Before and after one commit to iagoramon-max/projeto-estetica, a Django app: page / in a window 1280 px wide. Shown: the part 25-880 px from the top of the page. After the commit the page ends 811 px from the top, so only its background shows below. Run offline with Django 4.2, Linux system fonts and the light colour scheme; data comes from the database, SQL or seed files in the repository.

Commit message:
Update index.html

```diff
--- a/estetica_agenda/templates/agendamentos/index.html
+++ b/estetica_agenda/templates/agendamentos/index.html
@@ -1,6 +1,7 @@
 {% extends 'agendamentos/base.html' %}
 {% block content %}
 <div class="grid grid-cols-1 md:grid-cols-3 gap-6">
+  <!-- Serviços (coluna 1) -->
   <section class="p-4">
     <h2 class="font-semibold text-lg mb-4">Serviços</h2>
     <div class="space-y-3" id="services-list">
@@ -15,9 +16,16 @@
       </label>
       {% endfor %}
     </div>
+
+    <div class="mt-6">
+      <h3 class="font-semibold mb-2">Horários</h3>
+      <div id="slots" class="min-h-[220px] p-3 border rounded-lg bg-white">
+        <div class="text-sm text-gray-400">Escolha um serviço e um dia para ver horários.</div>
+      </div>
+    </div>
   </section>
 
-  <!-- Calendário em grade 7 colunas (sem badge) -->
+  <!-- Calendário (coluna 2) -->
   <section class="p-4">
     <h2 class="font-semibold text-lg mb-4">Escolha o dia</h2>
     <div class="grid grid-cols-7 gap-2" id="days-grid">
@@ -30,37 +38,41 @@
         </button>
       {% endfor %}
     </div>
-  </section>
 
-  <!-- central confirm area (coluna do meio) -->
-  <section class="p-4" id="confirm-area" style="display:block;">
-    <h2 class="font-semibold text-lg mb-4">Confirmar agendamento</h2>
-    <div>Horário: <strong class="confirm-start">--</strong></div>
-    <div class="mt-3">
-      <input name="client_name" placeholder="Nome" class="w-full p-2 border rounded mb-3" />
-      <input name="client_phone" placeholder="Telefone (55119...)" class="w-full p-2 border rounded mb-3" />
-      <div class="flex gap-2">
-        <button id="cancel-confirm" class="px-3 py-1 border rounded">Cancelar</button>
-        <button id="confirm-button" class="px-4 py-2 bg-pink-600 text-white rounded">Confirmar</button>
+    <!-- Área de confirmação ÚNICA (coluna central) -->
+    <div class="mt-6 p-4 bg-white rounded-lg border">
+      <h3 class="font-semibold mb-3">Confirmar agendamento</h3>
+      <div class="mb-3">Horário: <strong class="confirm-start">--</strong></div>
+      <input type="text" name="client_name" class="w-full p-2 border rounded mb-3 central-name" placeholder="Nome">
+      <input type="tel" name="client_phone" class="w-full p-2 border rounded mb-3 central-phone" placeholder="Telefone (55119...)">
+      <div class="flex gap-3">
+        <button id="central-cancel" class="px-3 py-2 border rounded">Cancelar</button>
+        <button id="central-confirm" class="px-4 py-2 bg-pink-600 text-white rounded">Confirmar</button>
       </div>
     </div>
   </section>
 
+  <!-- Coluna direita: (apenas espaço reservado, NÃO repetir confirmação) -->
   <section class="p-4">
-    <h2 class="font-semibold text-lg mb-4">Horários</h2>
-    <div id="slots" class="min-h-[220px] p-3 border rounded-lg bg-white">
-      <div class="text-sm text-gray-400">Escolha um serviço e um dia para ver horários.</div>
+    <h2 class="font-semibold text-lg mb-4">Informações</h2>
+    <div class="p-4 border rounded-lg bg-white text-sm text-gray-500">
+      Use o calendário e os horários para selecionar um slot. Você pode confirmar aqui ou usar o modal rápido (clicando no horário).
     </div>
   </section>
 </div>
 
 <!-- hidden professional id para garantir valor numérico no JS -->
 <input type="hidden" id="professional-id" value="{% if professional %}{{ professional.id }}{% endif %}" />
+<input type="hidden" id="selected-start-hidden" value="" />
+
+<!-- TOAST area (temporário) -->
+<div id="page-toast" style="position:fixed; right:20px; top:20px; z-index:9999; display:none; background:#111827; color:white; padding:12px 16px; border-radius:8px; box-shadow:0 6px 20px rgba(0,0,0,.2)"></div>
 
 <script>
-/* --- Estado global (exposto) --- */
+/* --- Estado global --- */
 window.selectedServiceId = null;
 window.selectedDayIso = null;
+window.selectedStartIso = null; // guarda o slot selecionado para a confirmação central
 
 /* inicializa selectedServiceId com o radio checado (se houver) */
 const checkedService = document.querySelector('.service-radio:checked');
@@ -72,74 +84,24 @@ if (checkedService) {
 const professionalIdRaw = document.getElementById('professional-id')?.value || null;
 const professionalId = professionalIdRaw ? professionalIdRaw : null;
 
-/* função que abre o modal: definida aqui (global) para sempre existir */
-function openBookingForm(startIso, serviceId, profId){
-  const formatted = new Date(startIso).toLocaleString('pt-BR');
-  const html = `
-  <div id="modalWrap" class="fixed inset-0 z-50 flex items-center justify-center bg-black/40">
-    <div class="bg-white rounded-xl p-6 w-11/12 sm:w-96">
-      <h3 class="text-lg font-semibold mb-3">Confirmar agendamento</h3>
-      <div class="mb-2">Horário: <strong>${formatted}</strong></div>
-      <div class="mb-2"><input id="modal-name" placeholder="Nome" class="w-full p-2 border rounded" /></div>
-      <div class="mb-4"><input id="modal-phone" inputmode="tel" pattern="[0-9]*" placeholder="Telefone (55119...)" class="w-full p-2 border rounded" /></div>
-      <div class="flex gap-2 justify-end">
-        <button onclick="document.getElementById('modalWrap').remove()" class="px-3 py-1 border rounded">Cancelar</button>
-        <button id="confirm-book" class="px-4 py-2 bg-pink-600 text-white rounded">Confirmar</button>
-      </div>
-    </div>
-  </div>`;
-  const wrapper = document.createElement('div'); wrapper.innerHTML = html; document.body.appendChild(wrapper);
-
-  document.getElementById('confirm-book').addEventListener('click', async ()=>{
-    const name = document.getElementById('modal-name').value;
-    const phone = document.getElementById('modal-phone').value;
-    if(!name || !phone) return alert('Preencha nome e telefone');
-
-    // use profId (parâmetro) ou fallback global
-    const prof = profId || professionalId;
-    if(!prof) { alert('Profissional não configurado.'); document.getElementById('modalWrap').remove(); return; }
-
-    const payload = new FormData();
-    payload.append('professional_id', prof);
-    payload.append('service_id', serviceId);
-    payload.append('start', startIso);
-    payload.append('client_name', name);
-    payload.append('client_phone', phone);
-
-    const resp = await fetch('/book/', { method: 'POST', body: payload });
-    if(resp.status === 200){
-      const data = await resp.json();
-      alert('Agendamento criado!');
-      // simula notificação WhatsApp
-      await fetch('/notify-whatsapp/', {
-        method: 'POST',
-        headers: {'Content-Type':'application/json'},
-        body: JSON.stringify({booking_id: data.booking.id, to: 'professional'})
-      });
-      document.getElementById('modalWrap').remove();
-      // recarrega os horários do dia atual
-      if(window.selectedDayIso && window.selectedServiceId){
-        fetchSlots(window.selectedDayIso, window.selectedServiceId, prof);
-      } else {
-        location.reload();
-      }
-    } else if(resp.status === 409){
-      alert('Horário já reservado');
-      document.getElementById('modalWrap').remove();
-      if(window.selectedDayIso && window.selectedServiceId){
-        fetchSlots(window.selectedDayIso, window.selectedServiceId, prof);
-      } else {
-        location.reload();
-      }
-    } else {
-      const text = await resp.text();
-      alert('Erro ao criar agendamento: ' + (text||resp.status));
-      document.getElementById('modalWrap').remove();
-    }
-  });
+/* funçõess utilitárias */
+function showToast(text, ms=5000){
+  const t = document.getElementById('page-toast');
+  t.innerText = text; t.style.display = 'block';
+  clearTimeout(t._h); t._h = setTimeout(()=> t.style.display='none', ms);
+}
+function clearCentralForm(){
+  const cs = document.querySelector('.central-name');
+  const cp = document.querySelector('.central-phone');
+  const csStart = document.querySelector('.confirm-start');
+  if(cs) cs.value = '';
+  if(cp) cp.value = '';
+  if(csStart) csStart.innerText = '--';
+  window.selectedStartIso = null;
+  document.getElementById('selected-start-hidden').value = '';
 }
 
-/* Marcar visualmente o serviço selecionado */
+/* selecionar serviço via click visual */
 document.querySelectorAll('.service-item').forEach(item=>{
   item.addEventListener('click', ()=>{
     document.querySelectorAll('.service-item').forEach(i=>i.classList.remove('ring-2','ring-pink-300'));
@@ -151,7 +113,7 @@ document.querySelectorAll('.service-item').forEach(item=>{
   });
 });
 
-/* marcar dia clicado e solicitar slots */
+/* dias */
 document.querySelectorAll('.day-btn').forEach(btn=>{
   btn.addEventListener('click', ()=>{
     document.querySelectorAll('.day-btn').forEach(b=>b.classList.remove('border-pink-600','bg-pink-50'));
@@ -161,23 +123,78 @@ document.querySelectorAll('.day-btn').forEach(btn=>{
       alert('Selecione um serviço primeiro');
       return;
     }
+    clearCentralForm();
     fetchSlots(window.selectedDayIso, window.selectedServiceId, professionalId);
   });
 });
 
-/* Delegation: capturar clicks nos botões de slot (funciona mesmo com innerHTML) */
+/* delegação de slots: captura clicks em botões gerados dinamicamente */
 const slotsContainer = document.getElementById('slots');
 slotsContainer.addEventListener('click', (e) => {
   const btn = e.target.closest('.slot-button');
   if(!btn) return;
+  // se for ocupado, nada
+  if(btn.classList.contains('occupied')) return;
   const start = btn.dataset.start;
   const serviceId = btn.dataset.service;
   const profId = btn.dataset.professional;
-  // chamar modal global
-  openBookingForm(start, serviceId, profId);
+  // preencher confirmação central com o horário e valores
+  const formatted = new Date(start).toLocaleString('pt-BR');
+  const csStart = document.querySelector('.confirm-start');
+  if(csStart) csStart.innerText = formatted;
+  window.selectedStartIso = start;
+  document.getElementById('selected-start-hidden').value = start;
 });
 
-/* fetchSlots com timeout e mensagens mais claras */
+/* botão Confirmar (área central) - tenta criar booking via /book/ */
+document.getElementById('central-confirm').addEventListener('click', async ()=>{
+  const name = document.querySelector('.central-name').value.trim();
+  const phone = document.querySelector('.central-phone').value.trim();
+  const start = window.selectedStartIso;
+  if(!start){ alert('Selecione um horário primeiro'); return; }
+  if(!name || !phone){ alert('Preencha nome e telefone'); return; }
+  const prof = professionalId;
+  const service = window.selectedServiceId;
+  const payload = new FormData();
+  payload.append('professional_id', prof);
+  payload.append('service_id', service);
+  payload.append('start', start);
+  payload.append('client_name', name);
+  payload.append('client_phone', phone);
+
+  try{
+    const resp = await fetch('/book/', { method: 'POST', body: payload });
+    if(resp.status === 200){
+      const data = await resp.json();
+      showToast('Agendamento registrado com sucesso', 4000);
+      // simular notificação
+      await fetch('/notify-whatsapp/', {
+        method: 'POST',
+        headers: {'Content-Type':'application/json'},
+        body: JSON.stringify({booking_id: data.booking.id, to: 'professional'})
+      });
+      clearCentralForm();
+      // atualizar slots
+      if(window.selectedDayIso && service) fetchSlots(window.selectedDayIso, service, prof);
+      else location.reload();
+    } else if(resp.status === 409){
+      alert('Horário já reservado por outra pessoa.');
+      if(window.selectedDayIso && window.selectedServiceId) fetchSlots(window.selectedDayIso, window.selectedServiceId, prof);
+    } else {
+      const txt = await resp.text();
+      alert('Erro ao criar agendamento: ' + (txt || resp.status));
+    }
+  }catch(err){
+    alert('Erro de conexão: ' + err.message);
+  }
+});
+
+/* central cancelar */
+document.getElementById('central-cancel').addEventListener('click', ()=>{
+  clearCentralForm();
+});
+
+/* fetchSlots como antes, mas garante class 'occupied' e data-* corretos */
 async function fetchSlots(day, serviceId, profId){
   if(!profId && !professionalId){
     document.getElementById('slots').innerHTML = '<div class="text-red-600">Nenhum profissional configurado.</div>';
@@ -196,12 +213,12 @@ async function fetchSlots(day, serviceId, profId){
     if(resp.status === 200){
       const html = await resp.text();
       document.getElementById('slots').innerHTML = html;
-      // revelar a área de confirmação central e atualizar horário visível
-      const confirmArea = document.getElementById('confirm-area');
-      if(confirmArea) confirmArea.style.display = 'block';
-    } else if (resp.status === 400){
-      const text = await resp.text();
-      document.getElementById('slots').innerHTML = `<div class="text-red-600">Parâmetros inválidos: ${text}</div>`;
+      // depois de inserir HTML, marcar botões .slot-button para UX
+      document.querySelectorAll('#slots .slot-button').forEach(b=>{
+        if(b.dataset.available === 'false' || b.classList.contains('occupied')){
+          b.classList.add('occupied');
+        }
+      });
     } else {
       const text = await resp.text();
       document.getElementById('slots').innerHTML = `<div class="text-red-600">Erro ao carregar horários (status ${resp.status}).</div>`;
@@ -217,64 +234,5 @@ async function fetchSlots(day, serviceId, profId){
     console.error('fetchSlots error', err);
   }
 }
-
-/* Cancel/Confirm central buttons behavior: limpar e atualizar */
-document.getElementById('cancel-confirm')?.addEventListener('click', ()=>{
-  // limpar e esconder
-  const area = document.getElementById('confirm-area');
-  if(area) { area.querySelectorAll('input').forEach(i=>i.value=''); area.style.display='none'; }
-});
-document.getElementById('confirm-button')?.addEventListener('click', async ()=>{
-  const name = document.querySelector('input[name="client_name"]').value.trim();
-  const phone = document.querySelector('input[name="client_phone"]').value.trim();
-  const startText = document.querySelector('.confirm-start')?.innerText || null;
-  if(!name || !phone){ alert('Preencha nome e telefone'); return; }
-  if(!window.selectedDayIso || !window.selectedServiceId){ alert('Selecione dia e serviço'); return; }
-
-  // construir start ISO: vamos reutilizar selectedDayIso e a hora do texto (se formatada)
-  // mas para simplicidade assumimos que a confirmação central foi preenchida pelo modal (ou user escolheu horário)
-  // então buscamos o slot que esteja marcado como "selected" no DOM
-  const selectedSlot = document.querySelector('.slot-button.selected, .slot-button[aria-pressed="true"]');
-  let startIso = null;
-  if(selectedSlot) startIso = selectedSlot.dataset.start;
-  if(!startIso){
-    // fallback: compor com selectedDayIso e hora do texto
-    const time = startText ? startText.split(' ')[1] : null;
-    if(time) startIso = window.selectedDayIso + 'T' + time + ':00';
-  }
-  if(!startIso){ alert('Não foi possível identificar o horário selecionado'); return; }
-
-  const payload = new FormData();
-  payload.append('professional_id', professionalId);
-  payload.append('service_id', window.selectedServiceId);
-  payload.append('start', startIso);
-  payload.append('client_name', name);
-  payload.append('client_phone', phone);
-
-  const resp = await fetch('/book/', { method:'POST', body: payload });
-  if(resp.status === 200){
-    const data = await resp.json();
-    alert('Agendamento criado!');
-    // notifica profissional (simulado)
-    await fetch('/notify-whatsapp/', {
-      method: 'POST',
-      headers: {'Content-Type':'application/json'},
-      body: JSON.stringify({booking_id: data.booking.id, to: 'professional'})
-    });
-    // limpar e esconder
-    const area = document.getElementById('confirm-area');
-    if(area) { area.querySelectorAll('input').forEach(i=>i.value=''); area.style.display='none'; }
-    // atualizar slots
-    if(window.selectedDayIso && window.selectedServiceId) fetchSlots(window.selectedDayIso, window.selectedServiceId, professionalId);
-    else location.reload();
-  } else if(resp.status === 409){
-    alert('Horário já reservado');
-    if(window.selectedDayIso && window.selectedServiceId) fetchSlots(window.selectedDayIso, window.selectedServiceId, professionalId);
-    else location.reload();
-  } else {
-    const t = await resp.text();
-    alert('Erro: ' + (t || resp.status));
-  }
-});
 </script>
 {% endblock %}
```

**Exercise directions:** The word "stringify" appears in some of the lines above. Copy those lines.

**Your response:**
-        body: JSON.stringify({booking_id: data.booking.id, to: 'professional'})
+        body: JSON.stringify({booking_id: data.booking.id, to: 'professional'})
-      body: JSON.stringify({booking_id: data.booking.id, to: 'professional'})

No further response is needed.